— INPUT DATA —
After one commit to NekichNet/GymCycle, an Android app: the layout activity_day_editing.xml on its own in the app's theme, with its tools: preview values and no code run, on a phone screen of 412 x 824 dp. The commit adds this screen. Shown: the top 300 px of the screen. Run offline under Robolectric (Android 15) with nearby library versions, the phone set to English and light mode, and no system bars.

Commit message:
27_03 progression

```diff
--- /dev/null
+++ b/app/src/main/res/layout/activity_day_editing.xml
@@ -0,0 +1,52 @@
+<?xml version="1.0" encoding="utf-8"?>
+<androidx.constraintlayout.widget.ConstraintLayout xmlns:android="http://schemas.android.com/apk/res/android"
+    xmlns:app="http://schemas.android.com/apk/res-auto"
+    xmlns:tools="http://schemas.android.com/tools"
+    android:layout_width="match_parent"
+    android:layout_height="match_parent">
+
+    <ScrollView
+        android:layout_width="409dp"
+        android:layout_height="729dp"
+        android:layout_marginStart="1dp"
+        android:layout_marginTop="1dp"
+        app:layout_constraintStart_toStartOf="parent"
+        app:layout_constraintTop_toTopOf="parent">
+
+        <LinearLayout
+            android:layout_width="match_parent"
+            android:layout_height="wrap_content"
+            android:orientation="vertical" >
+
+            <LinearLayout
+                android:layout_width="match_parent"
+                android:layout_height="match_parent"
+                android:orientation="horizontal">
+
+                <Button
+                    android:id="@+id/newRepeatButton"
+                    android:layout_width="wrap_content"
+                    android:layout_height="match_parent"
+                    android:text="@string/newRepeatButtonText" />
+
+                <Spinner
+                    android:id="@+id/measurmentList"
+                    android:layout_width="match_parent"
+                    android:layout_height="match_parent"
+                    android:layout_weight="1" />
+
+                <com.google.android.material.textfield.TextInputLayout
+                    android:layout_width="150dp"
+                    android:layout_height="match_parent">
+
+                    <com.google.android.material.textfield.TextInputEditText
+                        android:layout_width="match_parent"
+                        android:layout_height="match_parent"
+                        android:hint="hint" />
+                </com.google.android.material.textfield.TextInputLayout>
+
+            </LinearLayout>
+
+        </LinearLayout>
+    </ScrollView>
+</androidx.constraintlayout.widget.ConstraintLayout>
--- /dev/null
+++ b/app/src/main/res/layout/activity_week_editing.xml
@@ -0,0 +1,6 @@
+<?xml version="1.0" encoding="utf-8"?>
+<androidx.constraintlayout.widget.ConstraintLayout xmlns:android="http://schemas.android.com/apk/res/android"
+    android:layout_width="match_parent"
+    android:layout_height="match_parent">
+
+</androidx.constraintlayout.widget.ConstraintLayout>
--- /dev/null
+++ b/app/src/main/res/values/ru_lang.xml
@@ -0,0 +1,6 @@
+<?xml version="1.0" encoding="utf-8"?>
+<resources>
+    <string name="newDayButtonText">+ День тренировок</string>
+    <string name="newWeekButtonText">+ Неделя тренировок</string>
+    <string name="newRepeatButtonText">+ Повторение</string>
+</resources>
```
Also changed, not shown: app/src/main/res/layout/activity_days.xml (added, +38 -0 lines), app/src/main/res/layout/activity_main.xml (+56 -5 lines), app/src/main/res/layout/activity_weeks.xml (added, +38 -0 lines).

==

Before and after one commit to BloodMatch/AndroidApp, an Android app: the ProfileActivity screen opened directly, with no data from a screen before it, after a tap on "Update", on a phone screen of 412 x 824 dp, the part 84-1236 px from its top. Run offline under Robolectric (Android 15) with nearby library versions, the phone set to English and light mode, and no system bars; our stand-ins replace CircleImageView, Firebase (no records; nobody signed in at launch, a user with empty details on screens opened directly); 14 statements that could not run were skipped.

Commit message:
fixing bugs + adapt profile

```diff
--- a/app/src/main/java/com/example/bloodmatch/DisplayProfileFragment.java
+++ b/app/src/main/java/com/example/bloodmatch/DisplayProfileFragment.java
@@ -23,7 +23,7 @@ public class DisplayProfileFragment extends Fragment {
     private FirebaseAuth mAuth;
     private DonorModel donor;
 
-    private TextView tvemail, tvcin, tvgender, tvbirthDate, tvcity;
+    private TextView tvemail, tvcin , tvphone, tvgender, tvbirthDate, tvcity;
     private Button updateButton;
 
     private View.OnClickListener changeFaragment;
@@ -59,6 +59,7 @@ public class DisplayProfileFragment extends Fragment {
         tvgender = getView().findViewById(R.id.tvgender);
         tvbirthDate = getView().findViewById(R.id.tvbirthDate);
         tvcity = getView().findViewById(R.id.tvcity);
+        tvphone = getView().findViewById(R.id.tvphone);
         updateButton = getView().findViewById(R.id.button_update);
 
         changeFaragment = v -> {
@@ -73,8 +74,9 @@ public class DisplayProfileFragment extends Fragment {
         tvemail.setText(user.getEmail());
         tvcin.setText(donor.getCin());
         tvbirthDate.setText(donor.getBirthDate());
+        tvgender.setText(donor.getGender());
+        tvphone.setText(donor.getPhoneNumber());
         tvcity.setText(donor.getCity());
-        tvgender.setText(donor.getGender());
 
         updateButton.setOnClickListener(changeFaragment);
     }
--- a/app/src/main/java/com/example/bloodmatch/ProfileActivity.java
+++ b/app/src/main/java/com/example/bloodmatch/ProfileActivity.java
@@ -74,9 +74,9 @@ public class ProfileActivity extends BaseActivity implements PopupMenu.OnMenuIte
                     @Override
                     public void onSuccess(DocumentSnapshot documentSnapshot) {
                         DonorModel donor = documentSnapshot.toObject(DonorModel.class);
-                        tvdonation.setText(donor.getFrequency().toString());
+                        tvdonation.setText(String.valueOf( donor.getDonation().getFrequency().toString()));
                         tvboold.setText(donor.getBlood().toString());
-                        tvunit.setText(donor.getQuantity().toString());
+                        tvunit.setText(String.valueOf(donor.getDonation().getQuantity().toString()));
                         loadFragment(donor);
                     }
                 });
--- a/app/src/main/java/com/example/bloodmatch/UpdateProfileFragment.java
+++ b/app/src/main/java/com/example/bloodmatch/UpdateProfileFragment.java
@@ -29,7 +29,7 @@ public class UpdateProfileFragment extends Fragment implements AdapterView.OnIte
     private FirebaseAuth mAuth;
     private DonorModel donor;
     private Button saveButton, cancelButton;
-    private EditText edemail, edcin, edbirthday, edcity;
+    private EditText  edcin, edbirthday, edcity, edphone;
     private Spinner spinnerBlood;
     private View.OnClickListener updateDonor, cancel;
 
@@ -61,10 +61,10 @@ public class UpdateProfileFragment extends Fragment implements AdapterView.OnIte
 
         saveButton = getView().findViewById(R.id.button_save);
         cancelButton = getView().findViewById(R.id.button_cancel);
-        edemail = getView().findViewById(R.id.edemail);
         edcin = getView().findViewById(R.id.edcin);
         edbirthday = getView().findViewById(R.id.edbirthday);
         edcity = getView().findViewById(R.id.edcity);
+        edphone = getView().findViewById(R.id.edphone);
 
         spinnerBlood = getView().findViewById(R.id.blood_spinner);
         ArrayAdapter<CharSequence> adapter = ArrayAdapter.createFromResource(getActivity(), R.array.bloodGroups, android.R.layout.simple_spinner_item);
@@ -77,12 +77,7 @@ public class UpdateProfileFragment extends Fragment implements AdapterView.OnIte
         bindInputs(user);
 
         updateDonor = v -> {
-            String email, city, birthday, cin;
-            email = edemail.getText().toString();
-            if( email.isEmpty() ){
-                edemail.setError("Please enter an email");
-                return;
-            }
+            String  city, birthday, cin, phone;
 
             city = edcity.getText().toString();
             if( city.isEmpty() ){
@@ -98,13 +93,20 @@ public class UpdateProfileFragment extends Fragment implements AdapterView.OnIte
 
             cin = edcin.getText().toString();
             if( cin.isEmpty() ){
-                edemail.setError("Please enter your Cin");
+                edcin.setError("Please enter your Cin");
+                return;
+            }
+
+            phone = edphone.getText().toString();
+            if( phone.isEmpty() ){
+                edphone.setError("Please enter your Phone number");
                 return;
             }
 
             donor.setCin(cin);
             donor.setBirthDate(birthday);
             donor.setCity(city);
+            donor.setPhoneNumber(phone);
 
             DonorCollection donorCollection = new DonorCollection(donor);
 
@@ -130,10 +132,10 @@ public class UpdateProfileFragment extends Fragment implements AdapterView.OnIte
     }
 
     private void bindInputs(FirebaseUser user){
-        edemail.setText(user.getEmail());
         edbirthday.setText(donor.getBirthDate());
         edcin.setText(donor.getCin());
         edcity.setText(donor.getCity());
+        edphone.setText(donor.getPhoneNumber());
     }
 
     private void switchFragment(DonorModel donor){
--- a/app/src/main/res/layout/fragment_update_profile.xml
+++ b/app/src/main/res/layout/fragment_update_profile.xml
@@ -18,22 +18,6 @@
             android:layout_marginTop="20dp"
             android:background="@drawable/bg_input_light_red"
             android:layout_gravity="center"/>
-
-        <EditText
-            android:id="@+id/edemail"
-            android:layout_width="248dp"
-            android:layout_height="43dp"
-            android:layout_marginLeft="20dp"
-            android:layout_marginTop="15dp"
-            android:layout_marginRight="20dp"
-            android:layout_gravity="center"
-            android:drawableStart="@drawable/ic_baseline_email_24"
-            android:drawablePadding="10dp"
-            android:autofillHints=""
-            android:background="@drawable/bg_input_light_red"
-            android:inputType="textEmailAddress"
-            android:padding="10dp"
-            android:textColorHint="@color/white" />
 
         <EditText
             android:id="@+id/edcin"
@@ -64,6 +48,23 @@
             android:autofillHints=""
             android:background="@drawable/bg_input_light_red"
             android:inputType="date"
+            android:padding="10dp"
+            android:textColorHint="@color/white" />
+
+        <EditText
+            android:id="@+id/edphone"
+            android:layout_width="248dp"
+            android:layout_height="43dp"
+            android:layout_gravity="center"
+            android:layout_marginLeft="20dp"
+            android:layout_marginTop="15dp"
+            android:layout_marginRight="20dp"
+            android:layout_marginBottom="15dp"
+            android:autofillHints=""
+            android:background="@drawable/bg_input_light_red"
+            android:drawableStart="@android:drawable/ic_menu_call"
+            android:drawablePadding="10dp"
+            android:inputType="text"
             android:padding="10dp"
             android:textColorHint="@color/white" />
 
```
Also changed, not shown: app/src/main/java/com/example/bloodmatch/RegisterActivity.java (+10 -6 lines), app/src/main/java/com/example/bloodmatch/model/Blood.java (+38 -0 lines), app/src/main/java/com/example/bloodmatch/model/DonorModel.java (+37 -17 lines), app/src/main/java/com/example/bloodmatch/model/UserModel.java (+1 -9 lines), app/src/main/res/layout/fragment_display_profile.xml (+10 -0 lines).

— WHAT YOU WILL DO —
Your answer should be one number, the count of lines in the records that contain the word "edcin".

— SOLUTION FOR THIS PROBLEM —
7